Cook the onion and carrot in a little olive oil in a cast-iron pan until the onion has softened. Add the pieces of beef, stir and allow to brown slightly. Add the garlic, juniper berries, peppercorns and Cartagène and stir again. Cover the meat with the red wine and add the herbs and salt. Bring to the boil and simmer for 3 hours, checking occasionally that there is enough liquid and adding the olives after about 2 hours. 10 minutes before serving mix the flour with a little of the liquid from the casserole then add the paste back to the pan to thicken it.  Serve garnished with the chopped parsley, with rice or, as we ate it for lunch today, with potatoes mashed with olives and garlic.  Guaranteed to warm on a winter’s day!

beef + red wine-2

Cooking pots on the street


Spotted outside a shop in Pézenas today: a traditional Provençal daubière and some Moroccan-inspired tagines, a couple of bowls and some jam funnels.  The daubière is used for making the slow-cooked dish of beef, vegetables, red wine, garlic and herbs known as la daube.

In literature, this dish is associated for me with Mrs Ramsay and her dinner party in Virginia Woolf’s To the Lighthouse, although of course Mrs Ramsay didn’t prepare it herself. “The cook had spent three days over that dish”, we’re told, while Mrs Ramsay takes the credit for the fact that it is “a triumph”. “It is a French recipe of my grandmother’s”, she says. And sure enough, when I googled boeuf en daube others too had published la recette de ma grandmère.

Elizabeth David gives a good, if rather complicated recipe in Mediterranean Food for those of us whose grandmothers didn’t make it (my maternal grandmother was a vegetarian so she certainly didn’t).  She cooks the marinade first before adding it to the meat the day before cooking.  I would just add red wine, bay leaves, sprigs of thyme, peppercorns and garlic to the meat and leave it overnight. Next day add sliced carrots and onions and some more wine and cook for 2 1/2 to 3 hours.

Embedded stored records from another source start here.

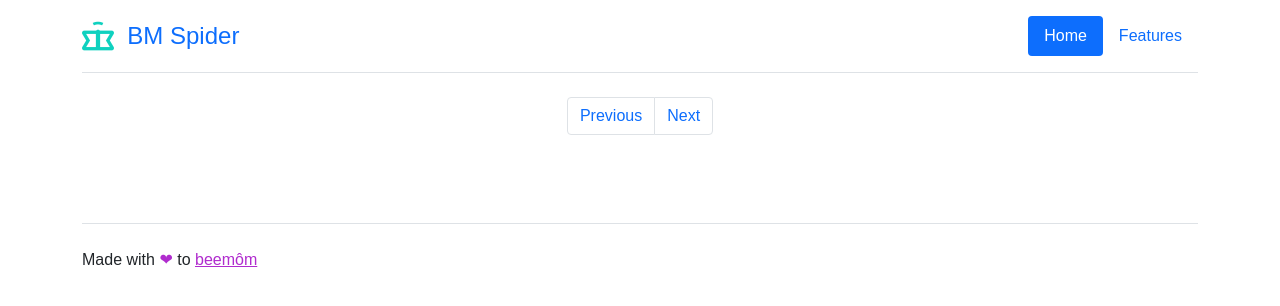
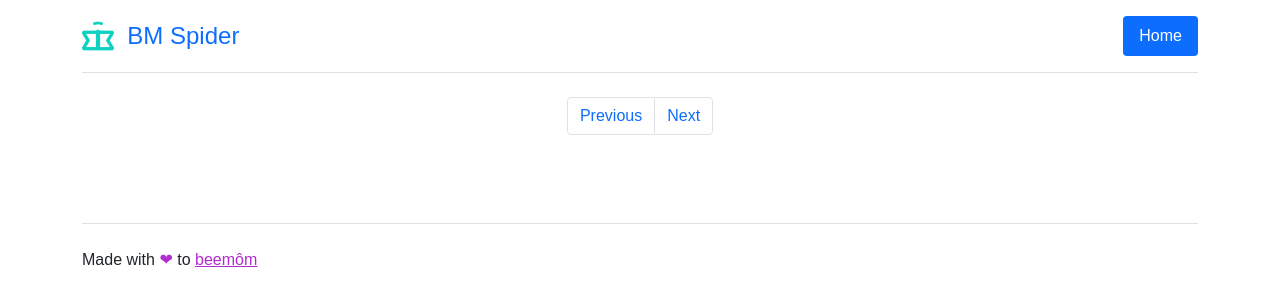
Before and after one commit to christianalcantara/bmspider, a Python web app: template templates/home.html in a window 1280 px wide. Shown: the top 306 px of the page. Run offline with Jinja, Linux system fonts and the light colour scheme; the template is opened without the code that fills it, so the values that code supplies are empty.

Commit message:
:sparkles: remove menu

```diff
--- a/templates/layout.html
+++ b/templates/layout.html
@@ -23,7 +23,7 @@
             <li class="nav-item">
               <a href="/" class="nav-link active" aria-current="page">Home</a>
             </li>
-            <li class="nav-item"><a href="#" class="nav-link">Features</a></li>
+            <!--li class="nav-item"><a href="#" class="nav-link">Features</a></li-->
           </ul>
         </header>
       </div>
```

As Elizabeth David says, “This dish has a really beautiful southern smell and appearance.”

There are as many recipes for tagine as there are pots to cook them in, but my version of lamb and olive tagine is on the Food from the Mediterranean blog – here.

Breaking the rules

As I’ve said before and discussed more fully when this blog was in its other place a few years ago, I don’t believe that beef production is sustainable.  Unlike lamb, pork and poultry production, for example, which can be beneficial and necessary to the agricultural cycle (although I know it isn’t always), raising beef cattle is too wasteful of the earth’s resources to be acceptable.  So I don’t eat beef very often…..but rules are there to be broken and when the weather is as cold as it is now there is nothing like a beef casserole for providing much needed warmth.

Some of the juniper berries in my photo yesterday were for a marinade for some stewing beef.  I added them to some red wine, chopped carrots and garlic, a couple of bay leaves, some ground pepper and a sliced echalotte onion and left the pieces of beef in this marinade overnight.  Today I added some more wine and a little salt, brought it all to the boil and simmered for about two and a half hours, adding some black olives for the last hour or so.  It’s ready now to be re-heated and served with rice for supper tonight: